### [Exercise objective]
Check every line below for the word "Webhook" and show those that hold it.

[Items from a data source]
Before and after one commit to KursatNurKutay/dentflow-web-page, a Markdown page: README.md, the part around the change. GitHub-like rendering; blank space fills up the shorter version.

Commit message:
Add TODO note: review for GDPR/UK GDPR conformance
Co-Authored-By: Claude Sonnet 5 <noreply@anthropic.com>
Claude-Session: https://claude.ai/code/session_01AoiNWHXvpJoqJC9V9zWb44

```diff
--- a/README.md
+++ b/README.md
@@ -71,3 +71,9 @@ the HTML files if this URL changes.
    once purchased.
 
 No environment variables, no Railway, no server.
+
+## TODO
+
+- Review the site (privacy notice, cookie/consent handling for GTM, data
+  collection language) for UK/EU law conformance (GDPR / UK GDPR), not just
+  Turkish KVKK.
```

--

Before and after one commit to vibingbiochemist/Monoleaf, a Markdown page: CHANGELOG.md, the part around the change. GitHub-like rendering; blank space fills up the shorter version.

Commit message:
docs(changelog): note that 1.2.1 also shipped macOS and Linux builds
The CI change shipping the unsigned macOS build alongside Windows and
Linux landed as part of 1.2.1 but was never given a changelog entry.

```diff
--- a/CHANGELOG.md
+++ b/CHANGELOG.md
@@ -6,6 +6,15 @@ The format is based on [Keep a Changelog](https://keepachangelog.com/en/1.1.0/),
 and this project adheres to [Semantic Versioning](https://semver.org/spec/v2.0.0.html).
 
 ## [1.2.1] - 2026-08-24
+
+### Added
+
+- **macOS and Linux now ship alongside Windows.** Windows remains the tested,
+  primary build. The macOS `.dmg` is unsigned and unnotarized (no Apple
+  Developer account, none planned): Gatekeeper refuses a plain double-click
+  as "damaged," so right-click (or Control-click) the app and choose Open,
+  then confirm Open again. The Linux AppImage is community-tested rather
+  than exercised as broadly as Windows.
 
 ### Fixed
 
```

---

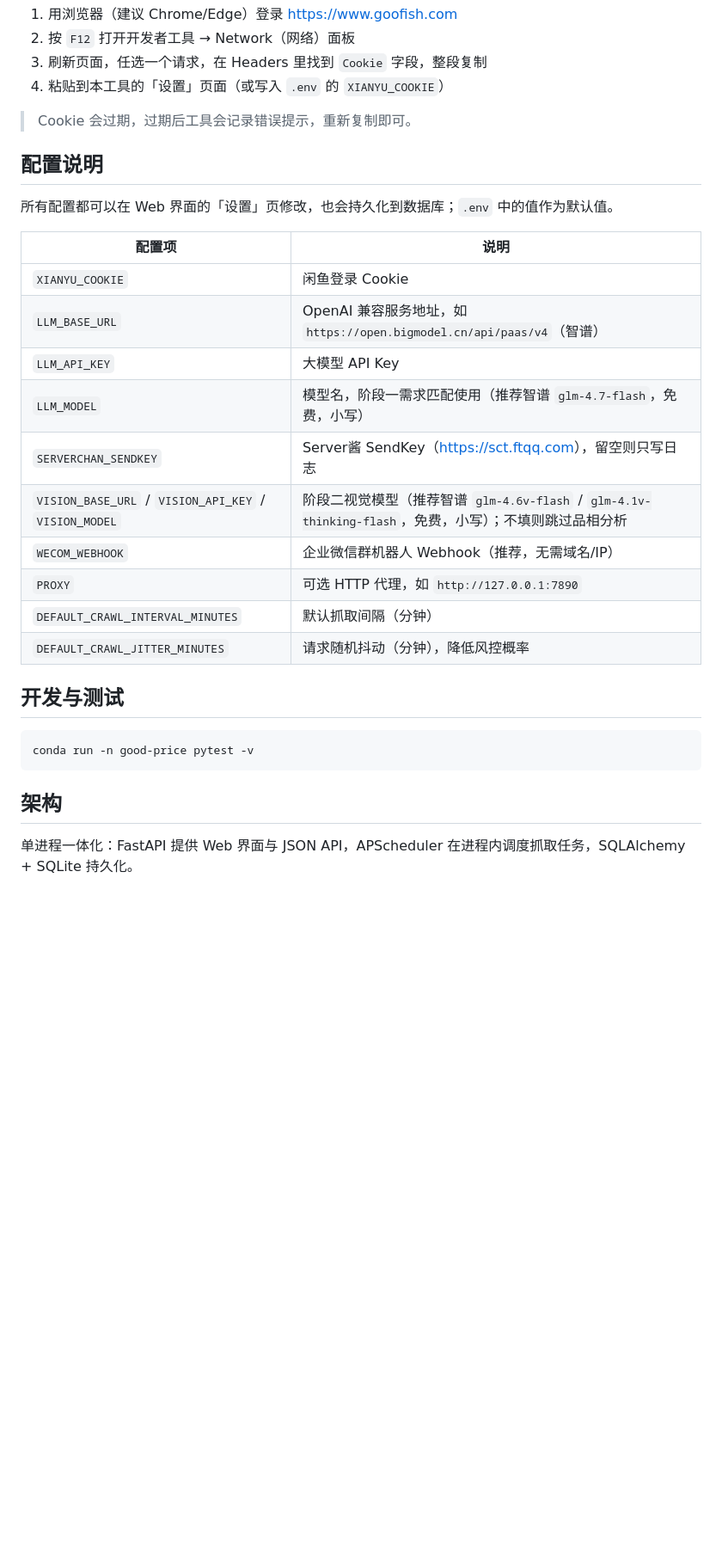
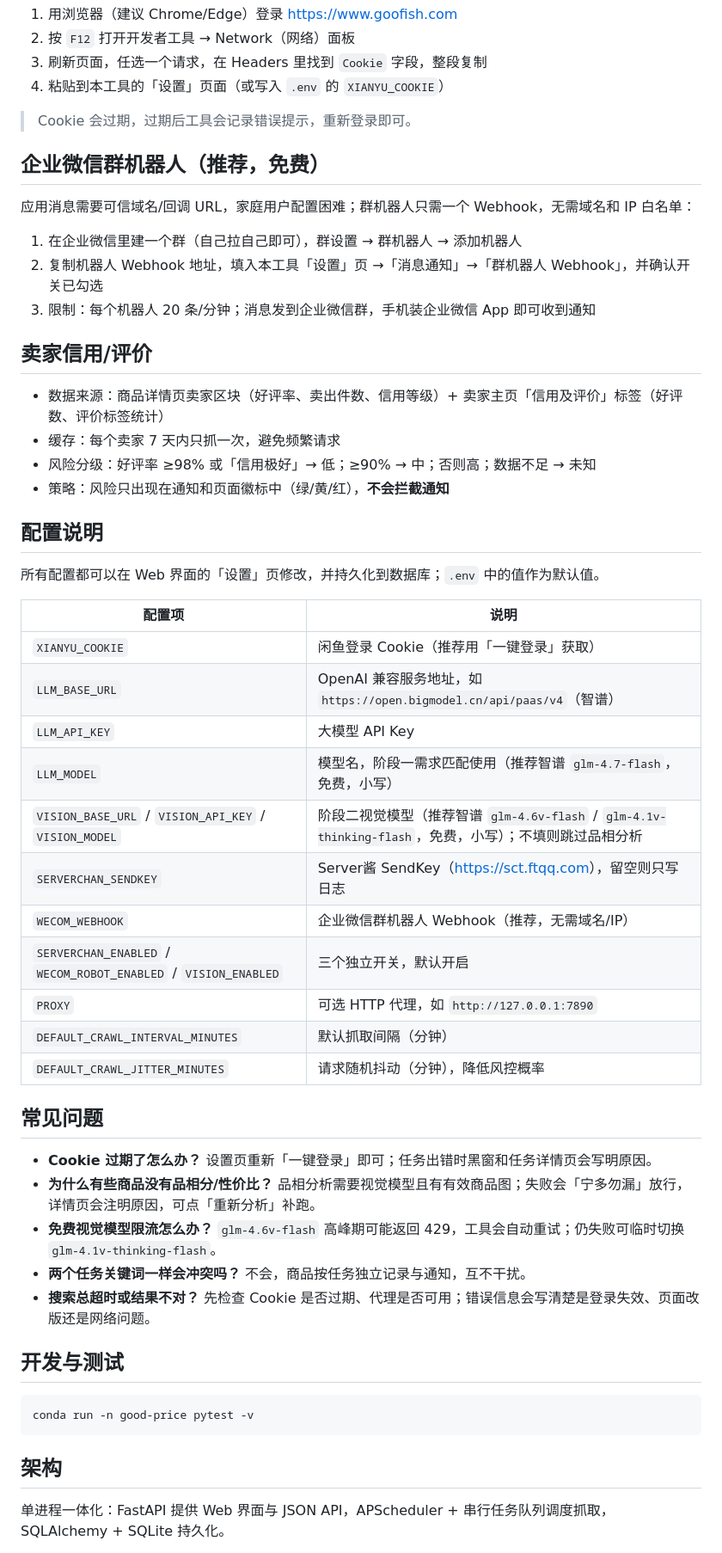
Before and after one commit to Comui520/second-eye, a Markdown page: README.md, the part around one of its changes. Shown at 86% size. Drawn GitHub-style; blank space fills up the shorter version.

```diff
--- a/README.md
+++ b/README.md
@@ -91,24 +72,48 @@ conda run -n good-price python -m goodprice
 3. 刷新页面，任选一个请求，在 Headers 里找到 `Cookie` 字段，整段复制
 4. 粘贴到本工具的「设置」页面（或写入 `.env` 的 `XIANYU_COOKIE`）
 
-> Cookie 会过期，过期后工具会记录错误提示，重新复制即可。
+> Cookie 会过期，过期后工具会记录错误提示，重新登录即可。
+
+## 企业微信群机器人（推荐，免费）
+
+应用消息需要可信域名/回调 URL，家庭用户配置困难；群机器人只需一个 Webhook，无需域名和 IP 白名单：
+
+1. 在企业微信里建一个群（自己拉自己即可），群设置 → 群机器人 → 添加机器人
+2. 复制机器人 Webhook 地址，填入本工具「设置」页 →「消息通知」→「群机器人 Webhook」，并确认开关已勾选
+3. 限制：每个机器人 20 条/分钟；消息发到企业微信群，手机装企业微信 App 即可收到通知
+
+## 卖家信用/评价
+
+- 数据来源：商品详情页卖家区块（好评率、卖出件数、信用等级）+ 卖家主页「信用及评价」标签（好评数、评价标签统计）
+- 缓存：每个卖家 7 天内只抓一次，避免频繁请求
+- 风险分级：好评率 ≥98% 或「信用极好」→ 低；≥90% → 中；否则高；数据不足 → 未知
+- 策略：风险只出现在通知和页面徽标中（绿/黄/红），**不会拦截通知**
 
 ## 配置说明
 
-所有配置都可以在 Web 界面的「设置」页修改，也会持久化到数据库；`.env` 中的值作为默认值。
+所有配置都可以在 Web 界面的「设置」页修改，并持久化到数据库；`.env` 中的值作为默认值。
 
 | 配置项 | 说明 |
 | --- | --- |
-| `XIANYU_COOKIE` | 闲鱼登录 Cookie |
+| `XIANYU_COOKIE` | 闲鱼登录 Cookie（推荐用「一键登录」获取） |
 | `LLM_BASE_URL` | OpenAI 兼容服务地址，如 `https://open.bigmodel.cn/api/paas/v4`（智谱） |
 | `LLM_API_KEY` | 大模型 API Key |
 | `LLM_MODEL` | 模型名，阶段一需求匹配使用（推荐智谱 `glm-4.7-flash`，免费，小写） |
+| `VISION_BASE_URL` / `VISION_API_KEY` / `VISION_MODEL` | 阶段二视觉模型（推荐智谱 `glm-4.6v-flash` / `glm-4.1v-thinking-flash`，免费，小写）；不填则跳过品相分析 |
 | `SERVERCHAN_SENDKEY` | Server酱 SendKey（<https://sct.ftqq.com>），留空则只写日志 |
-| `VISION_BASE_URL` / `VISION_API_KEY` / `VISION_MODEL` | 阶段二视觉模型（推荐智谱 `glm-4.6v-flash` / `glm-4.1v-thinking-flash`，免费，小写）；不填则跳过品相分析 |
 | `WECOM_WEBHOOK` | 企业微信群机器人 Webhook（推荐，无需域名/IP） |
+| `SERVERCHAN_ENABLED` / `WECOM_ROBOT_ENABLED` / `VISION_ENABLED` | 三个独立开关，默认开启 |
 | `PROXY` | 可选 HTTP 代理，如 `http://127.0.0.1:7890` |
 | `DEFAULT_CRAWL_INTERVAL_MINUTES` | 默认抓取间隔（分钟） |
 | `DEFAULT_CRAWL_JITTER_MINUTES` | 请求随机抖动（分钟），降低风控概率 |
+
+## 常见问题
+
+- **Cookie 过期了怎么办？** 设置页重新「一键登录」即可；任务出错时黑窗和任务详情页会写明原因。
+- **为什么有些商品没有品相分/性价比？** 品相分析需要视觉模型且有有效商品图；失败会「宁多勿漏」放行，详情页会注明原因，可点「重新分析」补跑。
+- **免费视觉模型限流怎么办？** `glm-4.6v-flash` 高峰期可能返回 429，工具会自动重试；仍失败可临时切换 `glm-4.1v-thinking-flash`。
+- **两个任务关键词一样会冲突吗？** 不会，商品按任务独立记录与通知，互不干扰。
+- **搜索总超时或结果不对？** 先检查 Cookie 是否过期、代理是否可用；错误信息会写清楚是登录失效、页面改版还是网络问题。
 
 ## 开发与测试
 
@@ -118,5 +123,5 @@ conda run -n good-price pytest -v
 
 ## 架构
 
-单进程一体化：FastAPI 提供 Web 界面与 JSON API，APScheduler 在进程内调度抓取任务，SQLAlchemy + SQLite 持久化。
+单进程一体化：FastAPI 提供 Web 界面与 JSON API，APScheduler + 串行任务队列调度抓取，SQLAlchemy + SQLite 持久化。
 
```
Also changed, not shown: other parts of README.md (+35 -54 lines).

### [Your solution]
+应用消息需要可信域名/回调 URL，家庭用户配置困难；群机器人只需一个 Webhook，无需域名和 IP 白名单：
+2. 复制机器人 Webhook 地址，填入本工具「设置」页 →「消息通知」→「群机器人 Webhook」，并确认开关已勾选
 | `WECOM_WEBHOOK` | 企业微信群机器人 Webhook（推荐，无需域名/IP） |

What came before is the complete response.